The popularity of CBD has been driven by claims it can ease anxiety and pain. But the evidence for these benefits is weak, and there are concerns over quality and safety. The Food Standards Agency warns that products sold in health food shops may not be safe, with vulnerable people – such as pregnant women and those taking anti-psychotic medicines – at particular risk of side effects, including tiredness and a change to appetite.
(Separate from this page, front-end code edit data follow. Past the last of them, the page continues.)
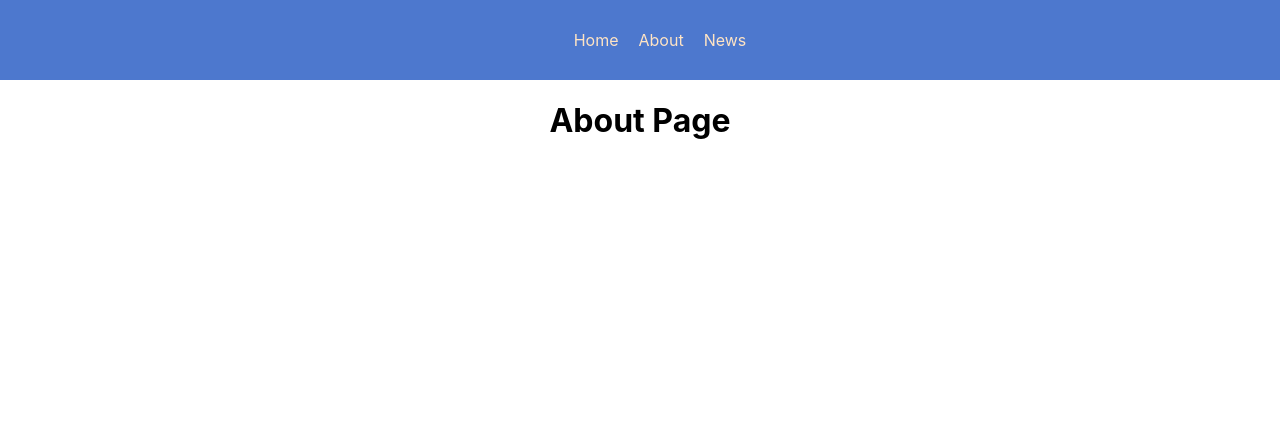
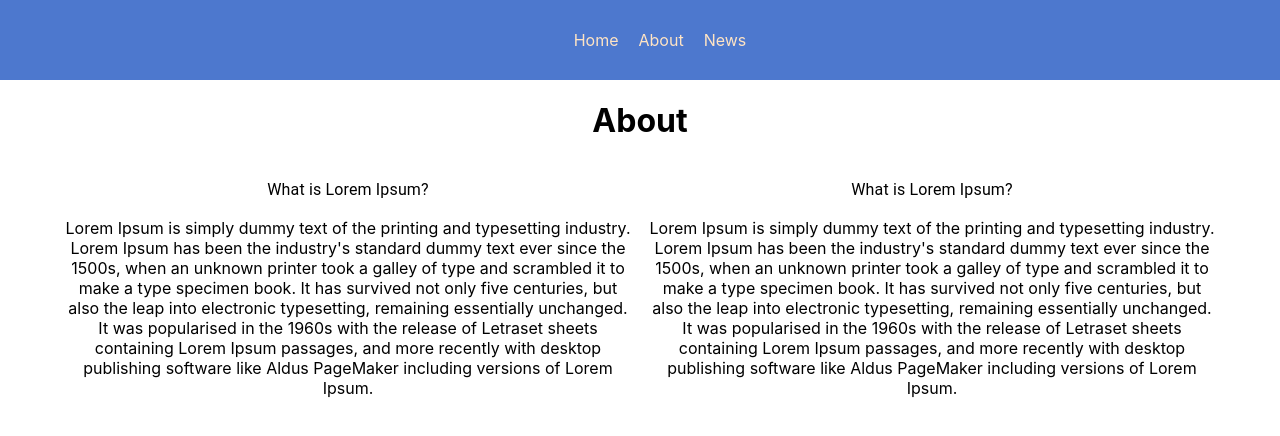
Before and after one commit to gayatri89/react-practice-project, a React (Create React App) app: page /About in a window 1280 px wide. Shown: the top 436 px of the page. Built offline with nearby package versions, Linux system fonts and the light colour scheme.

Commit message:
content filler for about

```diff
--- a/src/pages/About.js
+++ b/src/pages/About.js
@@ -1,7 +1,38 @@
 import React from "react";
+import { Grid ,Container, Card, CardMedia, CardContent, Typography, CardActions, Box} from '@mui/material';
 
 const About = () => {
-    return <h1>About Page</h1>
+    return (
+        <Container fixed>
+            <Grid container spacing={2}>
+                <Grid item xs={12} sm={12} md={12}>
+                    <h1>About</h1>
+                </Grid>
+                <Grid item xs={12} sm={6} md={6}>
+                    <Box sx={{ display: 'flex', flexDirection: 'column' }}>
+                        <Typography>
+                        What is Lorem Ipsum?
+
+                        </Typography>
+                        <p>
+                        Lorem Ipsum is simply dummy text of the printing and typesetting industry. Lorem Ipsum has been the industry's standard dummy text ever since the 1500s, when an unknown printer took a galley of type and scrambled it to make a type specimen book. It has survived not only five centuries, but also the leap into electronic typesetting, remaining essentially unchanged. It was popularised in the 1960s with the release of Letraset sheets containing Lorem Ipsum passages, and more recently with desktop publishing software like Aldus PageMaker including versions of Lorem Ipsum.
+                        </p>
+                    </Box>
+                </Grid>
+                <Grid item xs={12} sm={6} md={6}>
+                    <Box sx={{ display: 'flex', flexDirection: 'column' }}>
+                        <Typography>
+                        What is Lorem Ipsum?
+
+                        </Typography>
+                        <p>
+                        Lorem Ipsum is simply dummy text of the printing and typesetting industry. Lorem Ipsum has been the industry's standard dummy text ever since the 1500s, when an unknown printer took a galley of type and scrambled it to make a type specimen book. It has survived not only five centuries, but also the leap into electronic typesetting, remaining essentially unchanged. It was popularised in the 1960s with the release of Letraset sheets containing Lorem Ipsum passages, and more recently with desktop publishing software like Aldus PageMaker including versions of Lorem Ipsum.
+                        </p>
+                    </Box>
+                </Grid>
+            </Grid>
+        </Container>
+    )
 }
 
 export default About;
```
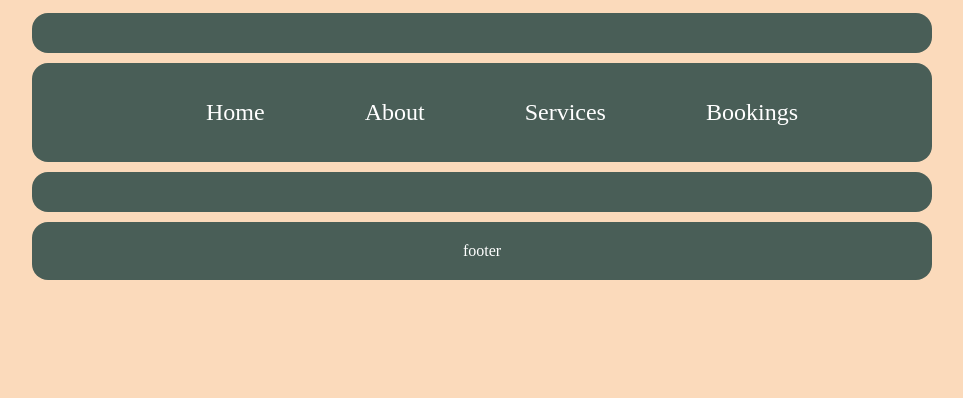
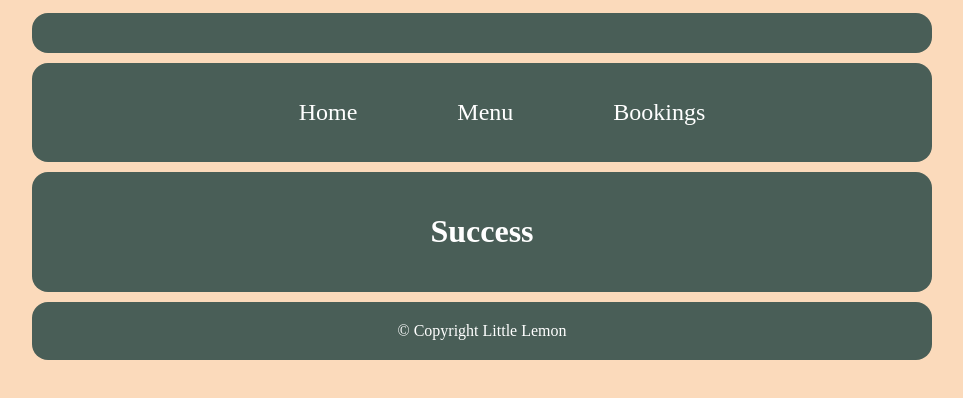
Before and after one commit to Christoph120/meta_frontend_capstone_1, a React (Create React App) app in the folder my-app/: page /success in a window 1280 px wide. Shown: the top 398 px of the page, without its empty margins (160-1123 px from the left). Built offline with nearby package versions, Linux system fonts and the light colour scheme; the HTML template or start-up script is replaced by a standard one.

Commit message:
improved routing and navigation

```diff
--- a/my-app/src/App.js
+++ b/my-app/src/App.js
@@ -2,9 +2,9 @@ import './App.css';
 import logo from './assets/logo.png'; // Tell webpack this JS file uses this image
 import {Routes, Route, Link} from 'react-router-dom'
 import Home from './pages/home'
-import About from './pages/about'
-import Services from './pages/services'
+import Menu from './pages/menu'
 import Bookings from './pages/bookings'
+import Success from './pages/success'
 
 function App() {
   return (
@@ -15,20 +15,19 @@ function App() {
       <nav className="grid-item">
         <ul>
           <li><Link to="/">Home</Link></li>
-          <li><Link to="/about">About</Link></li>
-          <li><Link to="/services">Services</Link></li>
+          <li><Link to="/menu">Menu</Link></li>
           <li><Link to="/bookings">Bookings</Link></li>
         </ul>
       </nav>
       <main className="grid-item">
       <Routes>
-        <Route path='/' element={<Home />} />
-        <Route path='/about' element={<About />} />
-        <Route path='/services' element={<Services />} />
+        <Route path='/' element={<Home />} Redirect to="/home" />
+        <Route path='/menu' element={<Menu />} />
         <Route path='/bookings' element={<Bookings />} />
+        <Route path='/success' element={<Success />} />
       </Routes>
       </main>
-      <footer className="grid-item">footer</footer>
+      <footer className="grid-item">© Copyright Little Lemon</footer>
     </div>
   );
 }
--- a/my-app/src/pages/about.js
+++ /dev/null
@@ -1,5 +0,0 @@
-const About = () => {
-    return <h1>About</h1>;
-  };
-
-  export default About;
--- a/my-app/src/pages/components/BookingForm.js
+++ b/my-app/src/pages/components/BookingForm.js
@@ -1,4 +1,5 @@
 import {useState} from "react";
+import {useNavigate} from "react-router-dom";
 
 function BookingForm() {
     const [DateDay, setDateDay] = useState("");
@@ -6,6 +7,8 @@ function BookingForm() {
     const [Time, setTime] = useState("");
     const [NumberOfGuests, setNumberOfGuests] = useState("1");
     const [Occasion, setOccasion] = useState("");
+
+    const navigate = useNavigate();
 
 
 const getIsFormValid = () => {
@@ -26,8 +29,9 @@ const clearForm = () => {
 
 const handleSubmit = (e) => {
     e.preventDefault();
-    alert("Table booked.");
+    alert("Table booked successfully.");
     clearForm();
+    navigate("/success");
 };
 
 return (
--- /dev/null
+++ b/my-app/src/pages/menu.js
@@ -0,0 +1,5 @@
+const Menu = () => {
+    return <h1>About</h1>;
+  };
+
+  export default Menu;
--- a/my-app/src/pages/services.js
+++ /dev/null
@@ -1,5 +0,0 @@
-const Services = () => {
-    return <h1>services</h1>;
-  };
-
-  export default Services;
--- /dev/null
+++ b/my-app/src/pages/success.js
@@ -0,0 +1,5 @@
+const Success = () => {
+    return <h1>Success</h1>;
+  };
+
+  export default Success;
```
CBD is available as an oil to be consumed or applied to the skin. The most common dosage is 20 to 40mg per day. The oil is usually taken using a dropper or spray and held under the tongue for 30 seconds to a minute before swallowing. In the UK, CBD is available on prescription from a GP if they are on a specialist register. This includes doctors at NHS trusts, who must follow the same procedures as private practitioners to prescribe unlicensed special medicines. Two medicinal cannabis products containing CBD are already licensed in the UK: Sativex, a mouth spray that contains equal parts THC and CBD and is prescribed to treat spasticity associated with MS; and Epidiolex, which has been licensed to reduce seizures in children with severe forms of epilepsy.
CBD can be found in the high street and online, where a range of products is on offer, including oils for vaping or ingesting via plastic syringes as well as capsules, muscle gels, sprays and other edibles. There are even CBD-infused ice cream and beer. However, the majority of these products are classed as a food supplement and not medicine so don’t have the same level of regulation. As such, research into their claims – from reducing depression to relieving anxiety and pain – is limited.
The Food Standards Agency (FSA) warns that people should not consume more than 70mg of CBD oil per day, and advises vulnerable groups to avoid it altogether. It says that pregnant women, breastfeeding mothers and people taking medication should also steer clear of it.
While pre-clinical evidence suggests CBD could help some symptoms, it hasn’t been proved in human trials, and there is a lot of hype surrounding its use. In addition, CBD has been linked to raised liver enzyme levels in some people, which can cause a build-up of toxins.
Prof O’Sullivan worries that the popularity of CBD is driving consumers to rely on unregulated supplements, and she is concerned that retailers are capitalising on its ‘halo of wellness’. She is also worried that the VMD blog will fuel expectations among pet owners that their vets can prescribe CBD for their pets.